Extracted material |
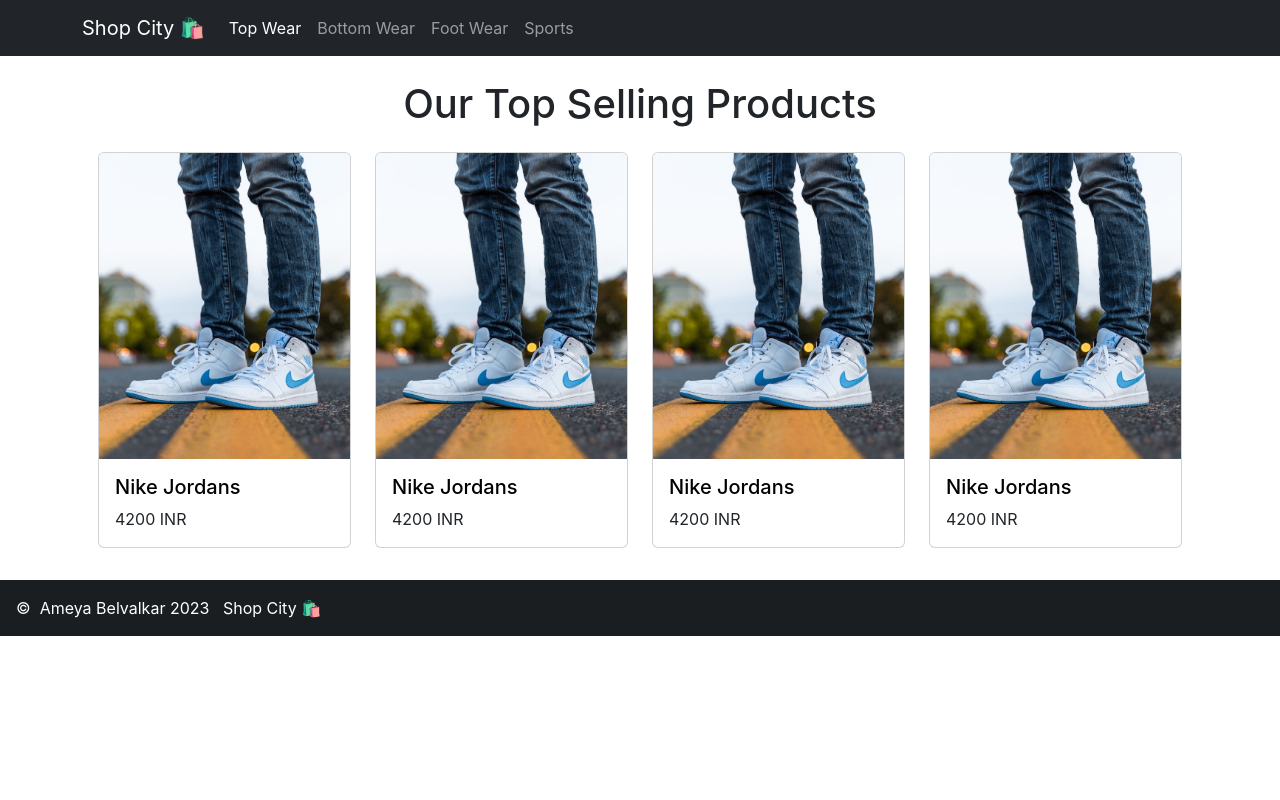
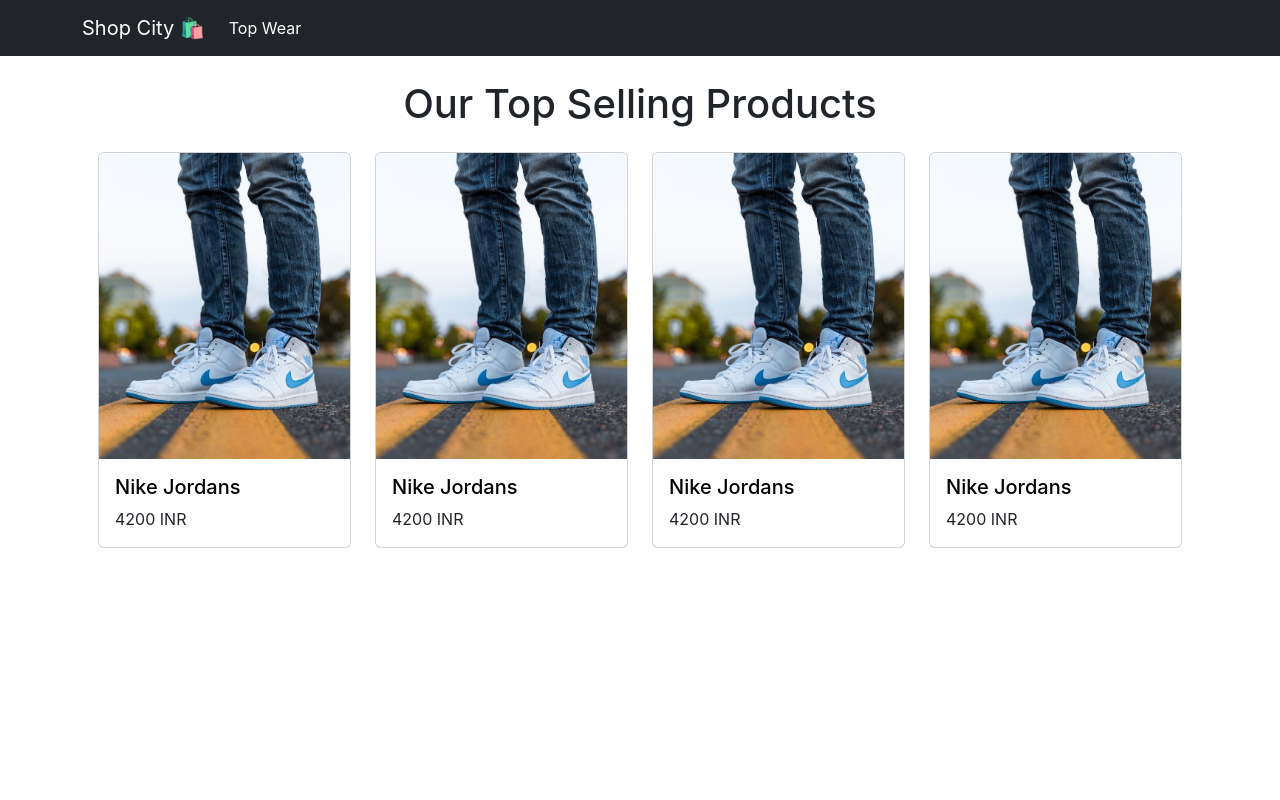
Before and after one commit to ameya-6964/Talent-Battle-Capstone-Project-Frontend, a React (Create React App) app: page /topWear in a window 1280 px wide. Shown: the top 800 px of the page. Built offline with nearby package versions, Linux system fonts and the light colour scheme.

Commit message:
Re Arranged Will Update It Tommorow

```diff
--- a/src/Screens/TopWear.jsx
+++ b/src/Screens/TopWear.jsx
@@ -8,7 +8,7 @@
   return (
     <main>
       <h1 className="text-center my-4"> Our Top Selling Products </h1>
-      <div className="products">
+      <div className="top-products">
         <Row>
           {data.topWears.map((topwear) => (
             <Col key={topwear.slug} sm={6} md={4} lg={3} className="mb-3">
--- a/src/components/Navigation.jsx
+++ b/src/components/Navigation.jsx
@@ -1,5 +1,4 @@
 import React from "react";
-//import { BrowserRouter, Routes, Route } from "react-router-dom";
 import Navbar from "react-bootstrap/Navbar";
 import Container from "react-bootstrap/Container";
 import Nav from "react-bootstrap/Nav";
@@ -16,20 +15,8 @@
           <Navbar.Toggle aria-controls="responsive-navbar-nav" />
           <Navbar.Collapse id="responsive-navbar-nav">
             <Nav className="me-auto md:mx-5 ">
-              <LinkContainer to="TopWear">
+              <LinkContainer to="/TopWear">
                 <Nav.Link>Top Wear</Nav.Link>
-              </LinkContainer>
-
-              <LinkContainer to="BottomWear">
-                <Nav.Link>Bottom Wear</Nav.Link>
-              </LinkContainer>
-
-              <LinkContainer to="/FootWear">
-                <Nav.Link>Foot Wear</Nav.Link>
-              </LinkContainer>
-
-              <LinkContainer to="/">
-                <Nav.Link>Sports</Nav.Link>
               </LinkContainer>
             </Nav>
           </Navbar.Collapse>
--- a/src/index.css
+++ b/src/index.css
@@ -6,7 +6,7 @@
   -webkit-font-smoothing: antialiased;
   -moz-osx-font-smoothing: grayscale;
 }
-top-products{
+.top-products{
 min-height: 100vh;
 }
 
```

What is needed | Among the lines above, please find those with "Navbar" and copy them.

Your response |
 import Navbar from "react-bootstrap/Navbar";
           <Navbar.Toggle aria-controls="responsive-navbar-nav" />
           <Navbar.Collapse id="responsive-navbar-nav">
           </Navbar.Collapse>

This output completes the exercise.